▶ **Extracted records**

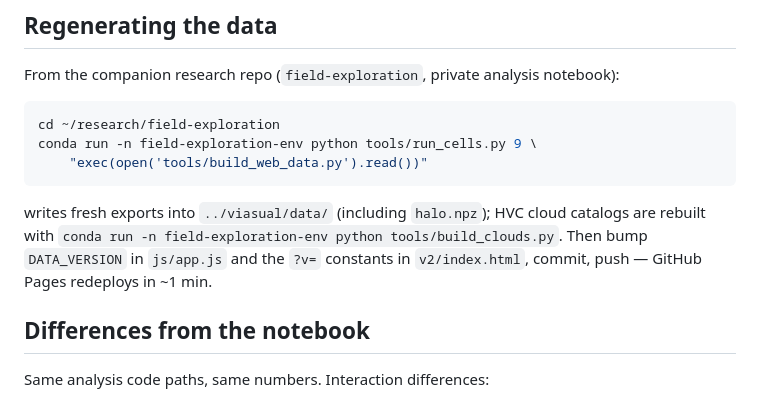
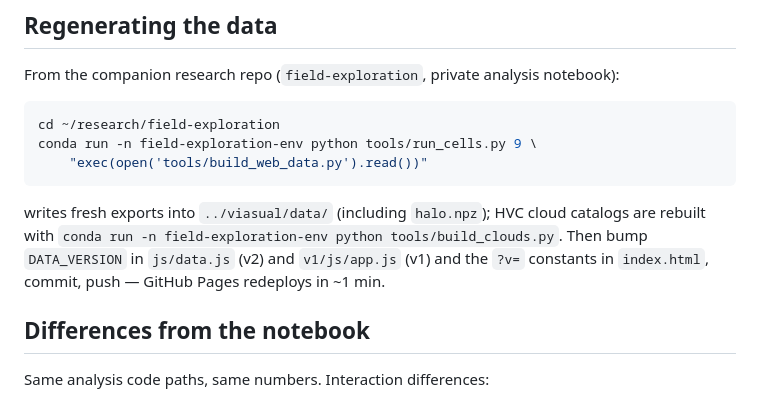
Before and after one commit to mdwerneken/viasualizer, a Markdown page: README.md, the part around one of its changes. Rendered like a GitHub page.

```diff
--- a/README.md
+++ b/README.md
@@ -78,8 +87,8 @@ conda run -n field-exploration-env python tools/run_cells.py 9 \
 
 writes fresh exports into `../viasual/data/` (including `halo.npz`); HVC cloud
 catalogs are rebuilt with `conda run -n field-exploration-env python
-tools/build_clouds.py`. Then bump `DATA_VERSION` in `js/app.js` and the `?v=`
-constants in `v2/index.html`, commit, push — GitHub Pages redeploys in ~1 min.
+tools/build_clouds.py`. Then bump `DATA_VERSION` in `js/data.js` (v2) and `v1/js/app.js` (v1) and the `?v=`
+constants in `index.html`, commit, push — GitHub Pages redeploys in ~1 min.
 
 ## Differences from the notebook
 
```
Also changed, not shown: other parts of README.md (+18 -9 lines).
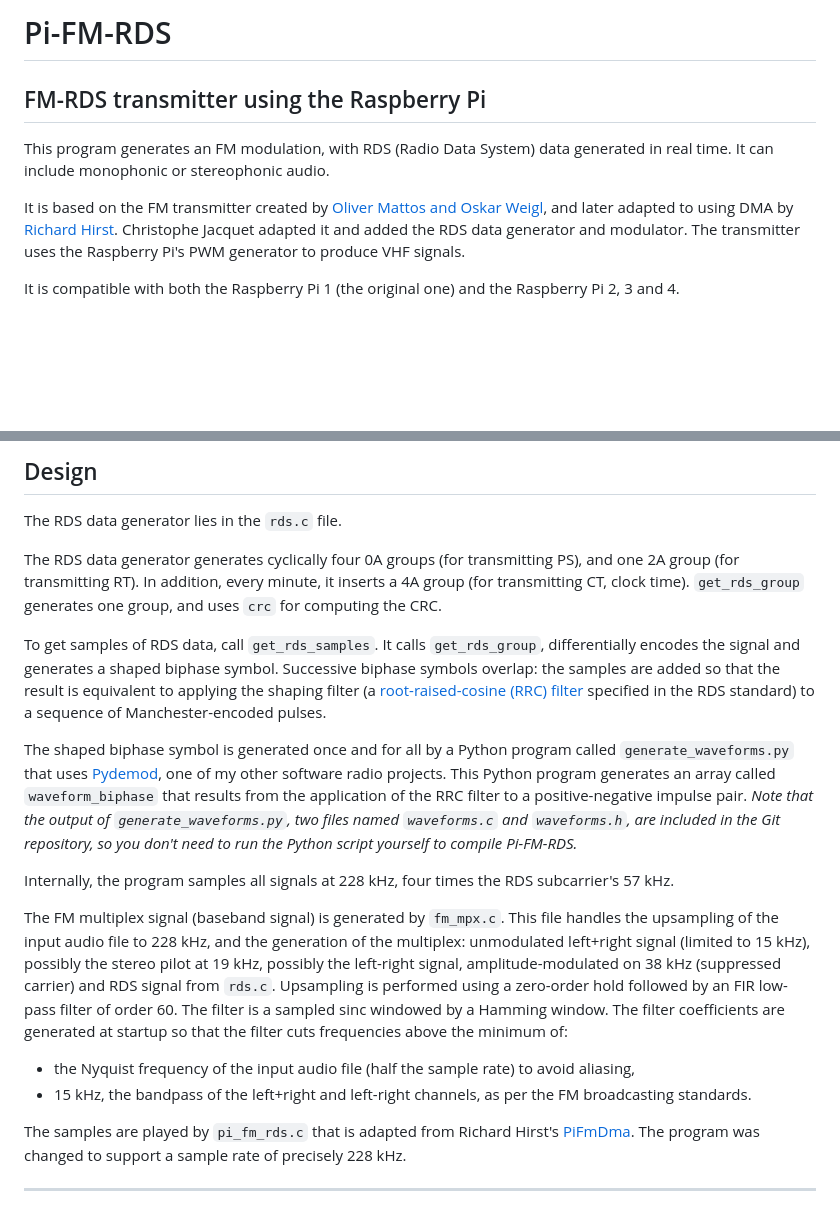
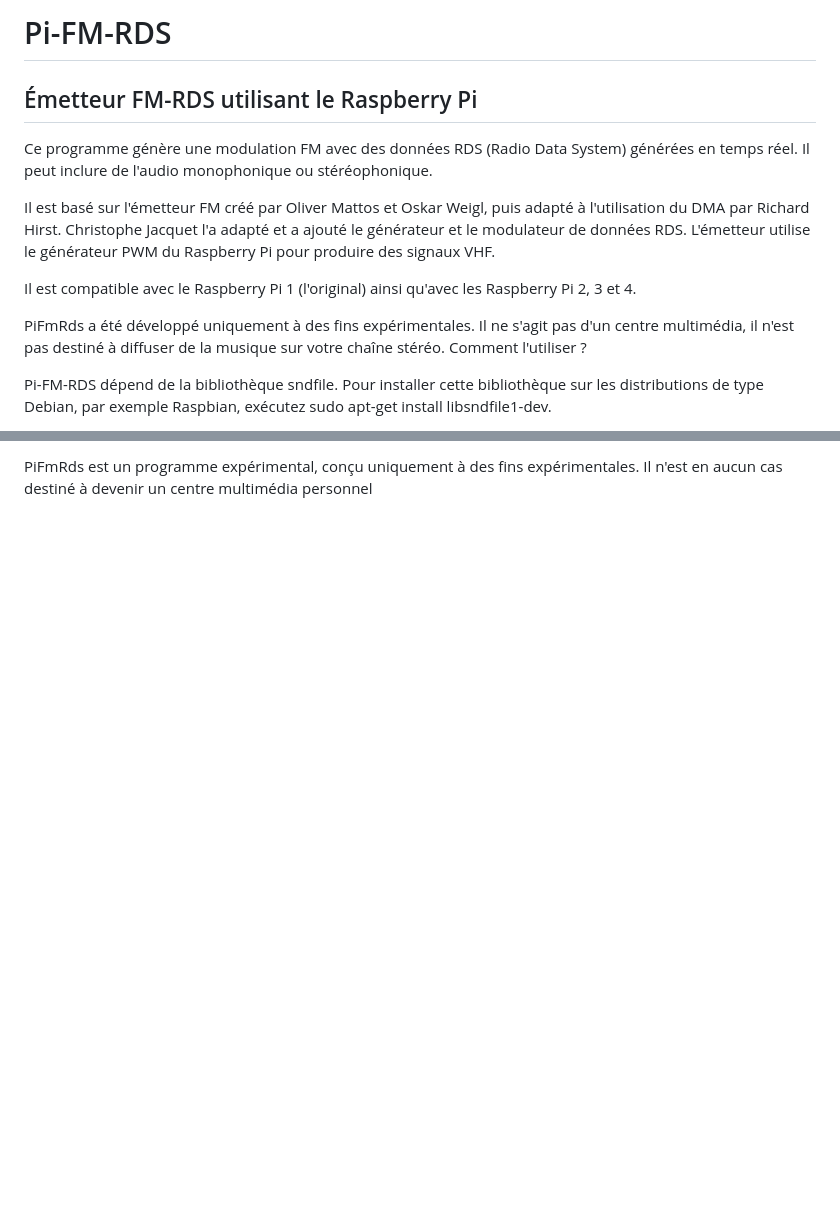
Before and after one commit to yanistvg/CTF-IOT-Project, a Markdown page: radio/PiFmRds-master/README.md, 2 parts joined by grey strips. GitHub-like rendering; blank space fills up the shorter version.

```diff
--- a/radio/PiFmRds-master/README.md
+++ b/radio/PiFmRds-master/README.md
@@ -1,12 +1,14 @@
-Pi-FM-RDS
-=========
+# Pi-FM-RDS
+## Émetteur FM-RDS utilisant le Raspberry Pi
 
+Ce programme génère une modulation FM avec des données RDS (Radio Data System) générées en temps réel. Il peut inclure de l'audio monophonique ou stéréophonique.
 
-## FM-RDS transmitter using the Raspberry Pi
+Il est basé sur l'émetteur FM créé par Oliver Mattos et Oskar Weigl, puis adapté à l'utilisation du DMA par Richard Hirst. Christophe Jacquet l'a adapté et a ajouté le générateur et le modulateur de données RDS. L'émetteur utilise le générateur PWM du Raspberry Pi pour produire des signaux VHF.
 
-This program generates an FM modulation, with RDS (Radio Data System) data generated in real time. It can include monophonic or stereophonic audio.
+Il est compatible avec le Raspberry Pi 1 (l'original) ainsi qu'avec les Raspberry Pi 2, 3 et 4.
 
-It is based on the FM transmitter created by [Oliver Mattos and Oskar Weigl](http://www.icrobotics.co.uk/wiki/index.php/Turning_the_Raspberry_Pi_Into_an_FM_Transmitter), and later adapted to using DMA by [Richard Hirst](https://github.com/richardghirst). Christophe Jacquet adapted it and added the RDS data generator and modulator. The transmitter uses the Raspberry Pi's PWM generator to produce VHF signals.
+PiFmRds a été développé uniquement à des fins expérimentales. Il ne s'agit pas d'un centre multimédia, il n'est pas destiné à diffuser de la musique sur votre chaîne stéréo.
+Comment l'utiliser ?
 
-It is compatible with both the Raspberry Pi 1 (the original one) and the Raspberry Pi 2, 3 and 4.
+Pi-FM-RDS dépend de la bibliothèque sndfile. Pour installer cette bibliothèque sur les distributions de type Debian, par exemple Raspbian, exécutez sudo apt-get install libsndfile1-dev.
 
@@ -162,20 +58 @@ CPU usage increases dramatically when adding audio because the program has to up
-## Design
-
-The RDS data generator lies in the `rds.c` file.
-
-The RDS data generator generates cyclically four 0A groups (for transmitting PS), and one 2A group (for transmitting RT). In addition, every minute, it inserts a 4A group (for transmitting CT, clock time). `get_rds_group` generates one group, and uses `crc` for computing the CRC.
-
-To get samples of RDS data, call `get_rds_samples`. It calls `get_rds_group`, differentially encodes the signal and generates a shaped biphase symbol. Successive biphase symbols overlap: the samples are added so that the result is equivalent to applying the shaping filter (a [root-raised-cosine (RRC) filter ](http://en.wikipedia.org/wiki/Root-raised-cosine_filter) specified in the RDS standard) to a sequence of Manchester-encoded pulses.
-
-The shaped biphase symbol is generated once and for all by a Python program called `generate_waveforms.py` that uses [Pydemod](https://github.com/ChristopheJacquet/Pydemod), one of my other software radio projects. This Python program generates an array called `waveform_biphase` that results from the application of the RRC filter to a positive-negative impulse pair. *Note that the output of `generate_waveforms.py`, two files named `waveforms.c` and `waveforms.h`, are included in the Git repository, so you don't need to run the Python script yourself to compile Pi-FM-RDS.*
-
-Internally, the program samples all signals at 228 kHz, four times the RDS subcarrier's 57 kHz.
-
-The FM multiplex signal (baseband signal) is generated by `fm_mpx.c`. This file handles the upsampling of the input audio file to 228 kHz, and the generation of the multiplex: unmodulated left+right signal (limited to 15 kHz), possibly the stereo pilot at 19 kHz, possibly the left-right signal, amplitude-modulated on 38 kHz (suppressed carrier) and RDS signal from `rds.c`. Upsampling is performed using a zero-order hold followed by an FIR low-pass filter of order 60. The filter is a sampled sinc windowed by a Hamming window. The filter coefficients are generated at startup so that the filter cuts frequencies above the minimum of:
-* the Nyquist frequency of the input audio file (half the sample rate) to avoid aliasing,
-* 15 kHz, the bandpass of the left+right and left-right channels, as per the FM broadcasting standards.
-
-The samples are played by `pi_fm_rds.c` that is adapted from Richard Hirst's [PiFmDma](https://github.com/richardghirst/PiBits/tree/master/PiFmDma). The program was changed to support a sample rate of precisely 228 kHz.
-
-
---------
+PiFmRds est un programme expérimental, conçu uniquement à des fins expérimentales. Il n'est en aucun cas destiné à devenir un centre multimédia personnel
```
Also changed, not shown: other parts of radio/PiFmRds-master/README.md (+26 -132 lines).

▶ **Problem to solve**
Your answer should reproduce every line of the data verbatim and include no images.

▶ **Output below**
Before and after one commit to mdwerneken/viasualizer, a Markdown page: README.md, the part around one of its changes. Rendered like a GitHub page.

```diff
--- a/README.md
+++ b/README.md
@@ -78,8 +87,8 @@ conda run -n field-exploration-env python tools/run_cells.py 9 \
 
 writes fresh exports into `../viasual/data/` (including `halo.npz`); HVC cloud
 catalogs are rebuilt with `conda run -n field-exploration-env python
-tools/build_clouds.py`. Then bump `DATA_VERSION` in `js/app.js` and the `?v=`
-constants in `v2/index.html`, commit, push — GitHub Pages redeploys in ~1 min.
+tools/build_clouds.py`. Then bump `DATA_VERSION` in `js/data.js` (v2) and `v1/js/app.js` (v1) and the `?v=`
+constants in `index.html`, commit, push — GitHub Pages redeploys in ~1 min.
 
 ## Differences from the notebook
 
```
Also changed, not shown: other parts of README.md (+18 -9 lines).
Before and after one commit to yanistvg/CTF-IOT-Project, a Markdown page: radio/PiFmRds-master/README.md, 2 parts joined by grey strips. GitHub-like rendering; blank space fills up the shorter version.

```diff
--- a/radio/PiFmRds-master/README.md
+++ b/radio/PiFmRds-master/README.md
@@ -1,12 +1,14 @@
-Pi-FM-RDS
-=========
+# Pi-FM-RDS
+## Émetteur FM-RDS utilisant le Raspberry Pi
 
+Ce programme génère une modulation FM avec des données RDS (Radio Data System) générées en temps réel. Il peut inclure de l'audio monophonique ou stéréophonique.
 
-## FM-RDS transmitter using the Raspberry Pi
+Il est basé sur l'émetteur FM créé par Oliver Mattos et Oskar Weigl, puis adapté à l'utilisation du DMA par Richard Hirst. Christophe Jacquet l'a adapté et a ajouté le générateur et le modulateur de données RDS. L'émetteur utilise le générateur PWM du Raspberry Pi pour produire des signaux VHF.
 
-This program generates an FM modulation, with RDS (Radio Data System) data generated in real time. It can include monophonic or stereophonic audio.
+Il est compatible avec le Raspberry Pi 1 (l'original) ainsi qu'avec les Raspberry Pi 2, 3 et 4.
 
-It is based on the FM transmitter created by [Oliver Mattos and Oskar Weigl](http://www.icrobotics.co.uk/wiki/index.php/Turning_the_Raspberry_Pi_Into_an_FM_Transmitter), and later adapted to using DMA by [Richard Hirst](https://github.com/richardghirst). Christophe Jacquet adapted it and added the RDS data generator and modulator. The transmitter uses the Raspberry Pi's PWM generator to produce VHF signals.
+PiFmRds a été développé uniquement à des fins expérimentales. Il ne s'agit pas d'un centre multimédia, il n'est pas destiné à diffuser de la musique sur votre chaîne stéréo.
+Comment l'utiliser ?
 
-It is compatible with both the Raspberry Pi 1 (the original one) and the Raspberry Pi 2, 3 and 4.
+Pi-FM-RDS dépend de la bibliothèque sndfile. Pour installer cette bibliothèque sur les distributions de type Debian, par exemple Raspbian, exécutez sudo apt-get install libsndfile1-dev.
 
@@ -162,20 +58 @@ CPU usage increases dramatically when adding audio because the program has to up
-## Design
-
-The RDS data generator lies in the `rds.c` file.
-
-The RDS data generator generates cyclically four 0A groups (for transmitting PS), and one 2A group (for transmitting RT). In addition, every minute, it inserts a 4A group (for transmitting CT, clock time). `get_rds_group` generates one group, and uses `crc` for computing the CRC.
-
-To get samples of RDS data, call `get_rds_samples`. It calls `get_rds_group`, differentially encodes the signal and generates a shaped biphase symbol. Successive biphase symbols overlap: the samples are added so that the result is equivalent to applying the shaping filter (a [root-raised-cosine (RRC) filter ](http://en.wikipedia.org/wiki/Root-raised-cosine_filter) specified in the RDS standard) to a sequence of Manchester-encoded pulses.
-
-The shaped biphase symbol is generated once and for all by a Python program called `generate_waveforms.py` that uses [Pydemod](https://github.com/ChristopheJacquet/Pydemod), one of my other software radio projects. This Python program generates an array called `waveform_biphase` that results from the application of the RRC filter to a positive-negative impulse pair. *Note that the output of `generate_waveforms.py`, two files named `waveforms.c` and `waveforms.h`, are included in the Git repository, so you don't need to run the Python script yourself to compile Pi-FM-RDS.*
-
-Internally, the program samples all signals at 228 kHz, four times the RDS subcarrier's 57 kHz.
-
-The FM multiplex signal (baseband signal) is generated by `fm_mpx.c`. This file handles the upsampling of the input audio file to 228 kHz, and the generation of the multiplex: unmodulated left+right signal (limited to 15 kHz), possibly the stereo pilot at 19 kHz, possibly the left-right signal, amplitude-modulated on 38 kHz (suppressed carrier) and RDS signal from `rds.c`. Upsampling is performed using a zero-order hold followed by an FIR low-pass filter of order 60. The filter is a sampled sinc windowed by a Hamming window. The filter coefficients are generated at startup so that the filter cuts frequencies above the minimum of:
-* the Nyquist frequency of the input audio file (half the sample rate) to avoid aliasing,
-* 15 kHz, the bandpass of the left+right and left-right channels, as per the FM broadcasting standards.
-
-The samples are played by `pi_fm_rds.c` that is adapted from Richard Hirst's [PiFmDma](https://github.com/richardghirst/PiBits/tree/master/PiFmDma). The program was changed to support a sample rate of precisely 228 kHz.
-
-
---------
+PiFmRds est un programme expérimental, conçu uniquement à des fins expérimentales. Il n'est en aucun cas destiné à devenir un centre multimédia personnel
```
Also changed, not shown: other parts of radio/PiFmRds-master/README.md (+26 -132 lines).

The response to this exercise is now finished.